* **The data**:
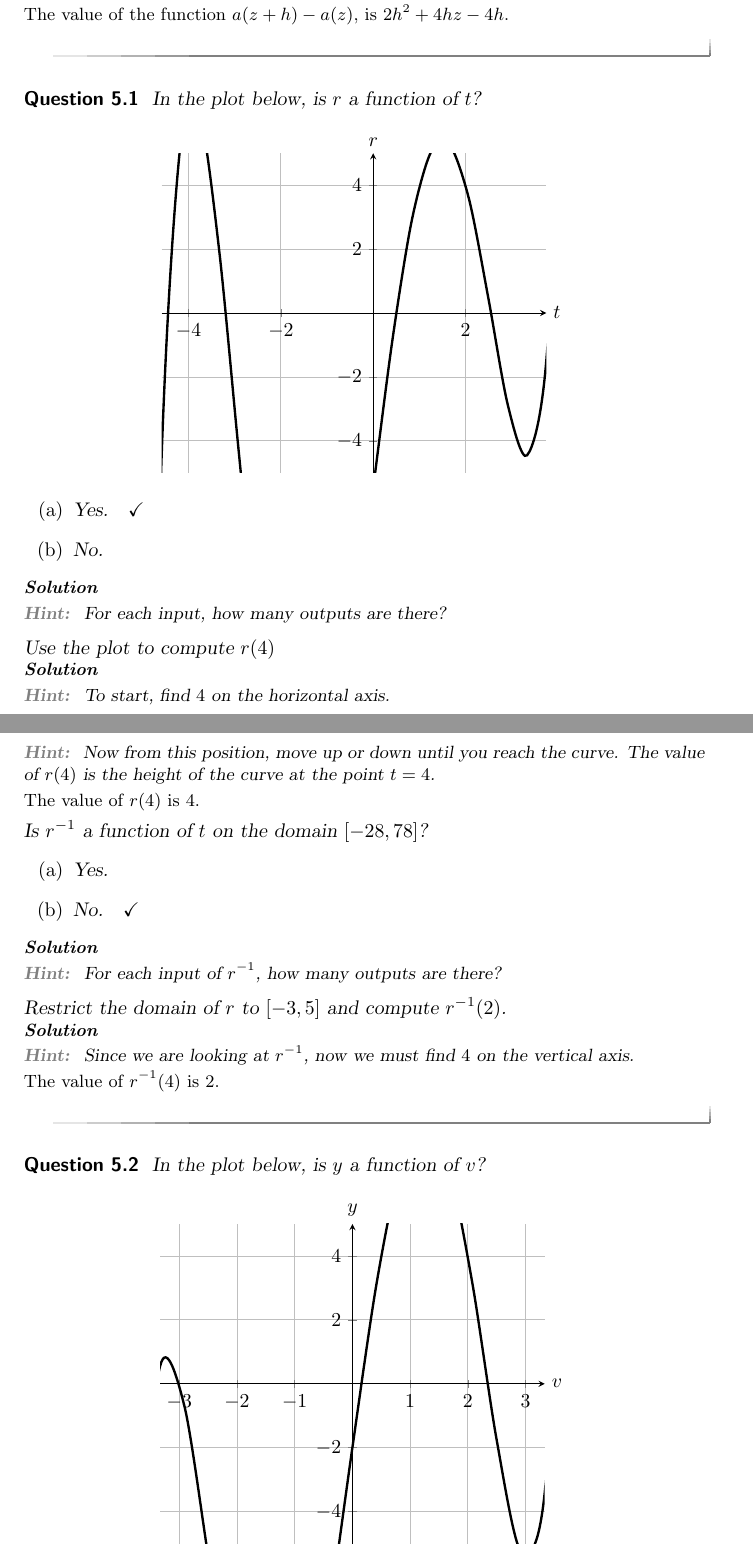
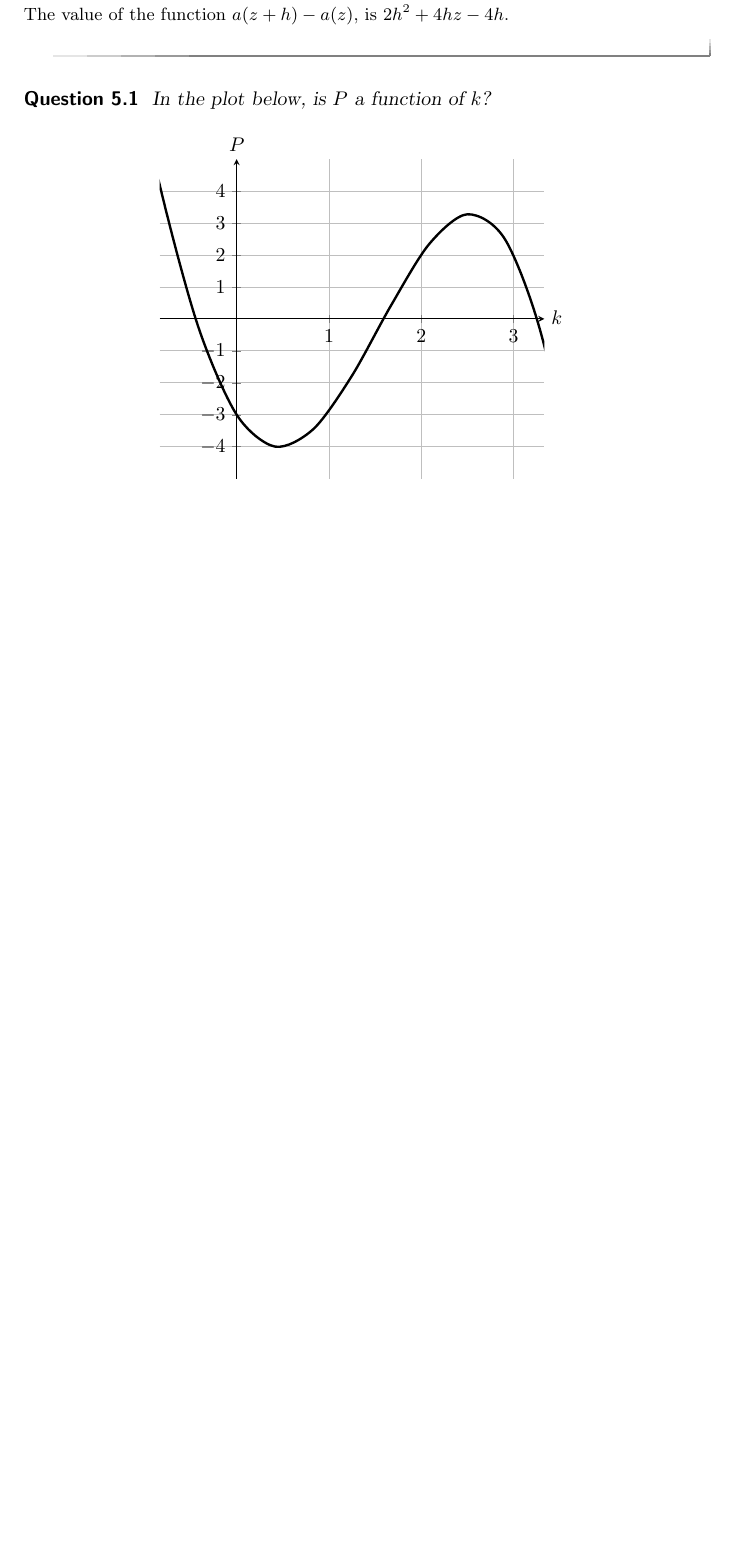
Before and after one commit to QueerFunctor/ximeraActivities, a LaTeX document (calculusActivities/evaluatingFunctions/evaluatingFunctions.tex, which reads calculusActivities/evaluatingFunctions/evaluatingFunctionsSource.tex): two parts of pages 20 and 21 of 24 before the commit and part of page 20 of 23 after it, the two joined at a grey line, cut so that both start at the same text, the shorter picture padded with empty space. Compiled offline with pdfLaTeX.

Commit message:
added graphs - this should be ready for demos

```diff
--- a/calculusActivities/evaluatingFunctions/evaluatingFunctionsSource.tex
+++ b/calculusActivities/evaluatingFunctions/evaluatingFunctionsSource.tex
@@ -1095,9 +1095,8 @@ The value of the function $a(z+h)-a(z)$, is $\answer{2 h^2+4 h z-4 h}$.
 
 
 \begin{shuffle}
-
 \begin{question}
-In the plot below, is $r$ a function of $t$?
+In the plot below, is $P$ a function of $k$?
 \[
 \begin{tikzpicture}
 \begin{axis}[
@@ -1122,48 +1123,35 @@ In the plot below, is $r$ a function of $t$?
 For each input, how many outputs are there?
 \end{hint}
 \end{solution}
-Use the plot to compute $r(4)$
+Use the plot to compute $P(2)$
 \begin{solution}
 \begin{hint}
-To start, find $4$ on the horizontal axis.
+To start, find $2$ on the horizontal axis.
 \end{hint}
 \begin{hint}
-Now from this position, move up or down until you reach the curve. The value of $r(4)$ is the height of the curve at the point $t=4$.
+Now from this position, move up or down until you reach the curve. The value of $P(2)$ is the height of the curve at the point $k=2$.
 \end{hint}
-The value of $r(4)$ is \answer{$4$}.
-\end{solution}
-Is $r^{-1}$ a function of $t$ on the domain $[-28,78]$?
-\begin{multiple-choice}
-\choice{Yes.}
-\choice[correct]{No.}
-\end{multiple-choice}
-\begin{solution}
-\begin{hint}
-For each input of $r^{-1}$, how many outputs are there?
-\end{hint}
-\end{solution}
-Restrict the domain of $r$ to $[-3,5]$ and compute $r^{-1}(2)$.
-\begin{solution}
-\begin{hint}
-Since we are looking at $r^{-1}$, now we must find $4$ on the vertical axis.
-\end{hint}
-The value of $r^{-1}(4)$ is \answer{$2$}.
+The value of $P(2)$ is \answer{$2$}.
 \end{solution}
 \end{question}
+
+
 \begin{question}
-In the plot below, is $y$ a function of $v$?
+In the plot below, is $R$ a function of $n$?
 \[
 \begin{tikzpicture}
 \begin{axis}[
             ymin=-5,
 			ymax=5,
-            axis lines =center, xlabel=$v$, ylabel=$y$,
+            axis lines =center, xlabel=$n$, ylabel=$R$,
               every axis y label/.style={at=(current axis.above origin),anchor=south},
               every axis x label/.style={at=(current axis.right of origin),anchor=west},
             domain=-5:5,
             grid = major,
+            xtick={-4,...,4},
+            ytick={-4,...,4},
           ]
-          \addplot [very thick, smooth] {-1 + (3.5 + x)*(0.14285714285714285 + (-3.5 + x)*(0.12244897959183673 + x*(-0.3166357452071738 + (-2 + x)*(-0.09053803339517619 + 0.1527932385075242*(3 + x)))))};
+          \addplot [very thick, smooth] {4 + (-0.42857142857142855 + (-0.05952380952380952 + (0.09163059163059163 + (-0.041447441447441453 - 0.08955488955488956*(-3 + x))*(-2 + x))*(-0.5 + x))*(-3.5 + x))*(3.5 + x)};
         \end{axis}
 \end{tikzpicture}
 \]
@@ -1176,48 +1164,34 @@ In the plot below, is $y$ a function of $v$?
 For each input, how many outputs are there?
 \end{hint}
 \end{solution}
-Use the plot to compute $y(-3)$
+Use the plot to compute $R(3)$
 \begin{solution}
 \begin{hint}
-To start, find $-3$ on the horizontal axis.
+To start, find $3$ on the horizontal axis.
 \end{hint}
 \begin{hint}
-Now from this position, move up or down until you reach the curve. The value of $y(-3)$ is the height of the curve at the point $v=-3$.
+Now from this position, move up or down until you reach the curve. The value of $R(3)$ is the height of the curve at the point $n=3$.
 \end{hint}
-The value of $y(-3)$ is \answer{$0$}.
-\end{solution}
-Is $y^{-1}$ a function of $v$ on the domain $[-156,198]$?
-\begin{multiple-choice}
-\choice{Yes.}
-\choice[correct]{No.}
-\end{multiple-choice}
-\begin{solution}
-\begin{hint}
-For each input of $y^{-1}$, how many outputs are there?
-\end{hint}
-\end{solution}
-Restrict the domain of $y$ to $[-3,5]$ and compute $y^{-1}(2)$.
-\begin{solution}
-\begin{hint}
-Since we are looking at $y^{-1}$, now we must find $4$ on the vertical axis.
-\end{hint}
-The value of $y^{-1}(4)$ is \answer{$2$}.
+The value of $R(3)$ is \answer{$1$}.
 \end{solution}
 \end{question}
+
 \begin{question}
-In the plot below, is $y$ a function of $n$?
+In the plot below, is $b$ a function of $w$?
 \[
 \begin{tikzpicture}
 \begin{axis}[
             ymin=-5,
 			ymax=5,
-            axis lines =center, xlabel=$n$, ylabel=$y$,
+            axis lines =center, xlabel=$w$, ylabel=$b$,
               every axis y label/.style={at=(current axis.above origin),anchor=south},
               every axis x label/.style={at=(current axis.right of origin),anchor=west},
             domain=-5:5,
             grid = major,
+            xtick={-4,...,4},
+            ytick={-4,...,4},
           ]
-          \addplot [very thick, smooth] {-4 + (4 + x)*(1 + (-4 + x)*(0.15873015873015872 + (-0.5 + x)*(0.09682539682539684 + (-0.019143819143819147 + 0.007696007696007697*(-3.5 + x))*(2 + x))))};
+          \addplot [very thick, smooth] {2 + (3.5 + x)*(0.2857142857142857 + (-3.5 + x)*(0.489795918367347 + x*(0.34013605442176864 + (-0.5850340136054422 - 0.25117739403453676*(-0.5 + x))*(2 + x))))};
         \end{axis}
 \end{tikzpicture}
 \]
@@ -1230,86 +1204,15 @@ In the plot below, is $y$ a function of $n$?
 For each input, how many outputs are there?
 \end{hint}
 \end{solution}
-Use the plot to compute $y(-4)$
+Use the plot to compute $b(-2)$
 \begin{solution}
 \begin{hint}
-To start, find $-4$ on the horizontal axis.
+To start, find $-2$ on the horizontal axis.
 \end{hint}
 \begin{hint}
-Now from this position, move up or down until you reach the curve. The value of $y(-4)$ is the height of the curve at the point $n=-4$.
+Now from this position, move up or down until you reach the curve. The value of $b(-2)$ is the height of the curve at the point $w=-2$.
 \end{hint}
-The value of $y(-4)$ is \answer{$-4$}.
-\end{solution}
-Is $y^{-1}$ a function of $n$ on the domain $[-20,8]$?
-\begin{multiple-choice}
-\choice{Yes.}
-\choice[correct]{No.}
-\end{multiple-choice}
-\begin{solution}
-\begin{hint}
-For each input of $y^{-1}$, how many outputs are there?
-\end{hint}
-\end{solution}
-Restrict the domain of $y$ to $[-2,5]$ and compute $y^{-1}(-2)$.
-\begin{solution}
-\begin{hint}
-Since we are looking at $y^{-1}$, now we must find $-1$ on the vertical axis.
-\end{hint}
-The value of $y^{-1}(-1)$ is \answer{$-2$}.
-\end{solution}
-\end{question}
-\begin{question}
-In the plot below, is $R$ a function of $u$?
-\[
-\begin{tikzpicture}
-\begin{axis}[
-            ymin=-5,
-			ymax=5,
-            axis lines =center, xlabel=$u$, ylabel=$R$,
-              every axis y label/.style={at=(current axis.above origin),anchor=south},
-              every axis x label/.style={at=(current axis.right of origin),anchor=west},
-            domain=-5:5,
-            grid = major,
-          ]
-          \addplot [very thick, smooth] {1 + (-4 + x)*(0.4 + (3.5 + x)*(0.1 + x*(0.016666666666666666 + (-0.011193568336425479 - 0.005318491032776748*(-3.5 + x))*(2 + x))))};
-        \end{axis}
-\end{tikzpicture}
-\]
-\begin{multiple-choice}
-\choice[correct]{Yes.}
-\choice{No.}
-\end{multiple-choice}
-\begin{solution}
-\begin{hint}
-For each input, how many outputs are there?
-\end{hint}
-\end{solution}
-Use the plot to compute $R(0)$
-\begin{solution}
-\begin{hint}
-To start, find $0$ on the horizontal axis.
-\end{hint}
-\begin{hint}
-Now from this position, move up or down until you reach the curve. The value of $R(0)$ is the height of the curve at the point $u=0$.
-\end{hint}
-The value of $R(0)$ is \answer{$-2$}.
-\end{solution}
-Is $R^{-1}$ a function of $u$ on the domain $[-2,4]$?
-\begin{multiple-choice}
-\choice{Yes.}
-\choice[correct]{No.}
-\end{multiple-choice}
-\begin{solution}
-\begin{hint}
-For each input of $R^{-1}$, how many outputs are there?
-\end{hint}
-\end{solution}
-Restrict the domain of $R$ to $[-2,5]$ and compute $R^{-1}(-2)$.
-\begin{solution}
-\begin{hint}
-Since we are looking at $R^{-1}$, now we must find $-2$ on the vertical axis.
-\end{hint}
-The value of $R^{-1}(-2)$ is \answer{$-2$}.
+The value of $b(-2)$ is \answer{$4$}.
 \end{solution}
 \end{question}
 \end{shuffle}
```
Also changed, not shown: calculusActivities/evaluatingFunctions/evaluatingFunctionsSource.tex (6 more changed lines), 1 other file.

* **Work item**: The total wanted is the number of lines in the entries above that contain "Restrict". Give it alone.

* **Solution**: 4